If a line in the entries below includes "should", show that line.

======

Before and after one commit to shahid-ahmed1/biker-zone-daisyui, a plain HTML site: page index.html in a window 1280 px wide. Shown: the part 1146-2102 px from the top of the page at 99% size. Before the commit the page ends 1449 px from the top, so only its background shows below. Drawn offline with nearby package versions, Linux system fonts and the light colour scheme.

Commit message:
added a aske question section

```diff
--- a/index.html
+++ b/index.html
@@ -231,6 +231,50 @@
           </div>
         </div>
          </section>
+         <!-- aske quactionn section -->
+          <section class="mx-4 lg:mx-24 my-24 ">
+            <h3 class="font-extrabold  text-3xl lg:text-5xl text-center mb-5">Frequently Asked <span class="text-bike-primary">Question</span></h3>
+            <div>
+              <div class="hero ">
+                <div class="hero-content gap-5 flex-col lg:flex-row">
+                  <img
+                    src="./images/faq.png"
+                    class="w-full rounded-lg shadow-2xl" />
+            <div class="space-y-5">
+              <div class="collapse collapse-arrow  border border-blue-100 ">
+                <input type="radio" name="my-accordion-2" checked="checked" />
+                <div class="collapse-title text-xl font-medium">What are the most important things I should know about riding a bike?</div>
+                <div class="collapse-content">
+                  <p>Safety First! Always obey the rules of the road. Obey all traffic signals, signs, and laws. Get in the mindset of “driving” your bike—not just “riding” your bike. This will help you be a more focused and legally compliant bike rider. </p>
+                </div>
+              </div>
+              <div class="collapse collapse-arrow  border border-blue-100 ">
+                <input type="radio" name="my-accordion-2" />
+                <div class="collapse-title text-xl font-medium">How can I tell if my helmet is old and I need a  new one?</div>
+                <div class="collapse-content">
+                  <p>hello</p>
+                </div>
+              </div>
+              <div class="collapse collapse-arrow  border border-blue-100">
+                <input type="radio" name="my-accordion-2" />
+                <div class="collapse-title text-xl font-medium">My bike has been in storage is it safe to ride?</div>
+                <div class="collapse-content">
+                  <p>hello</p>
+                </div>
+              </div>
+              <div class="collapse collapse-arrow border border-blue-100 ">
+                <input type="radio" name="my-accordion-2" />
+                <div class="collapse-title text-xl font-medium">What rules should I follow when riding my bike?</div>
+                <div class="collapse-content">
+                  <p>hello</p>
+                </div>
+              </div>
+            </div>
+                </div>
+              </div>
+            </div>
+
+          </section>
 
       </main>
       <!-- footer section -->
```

======

Solution:
+                <div class="collapse-title text-xl font-medium">What are the most important things I should know about riding a bike?</div>
+                <div class="collapse-title text-xl font-medium">What rules should I follow when riding my bike?</div>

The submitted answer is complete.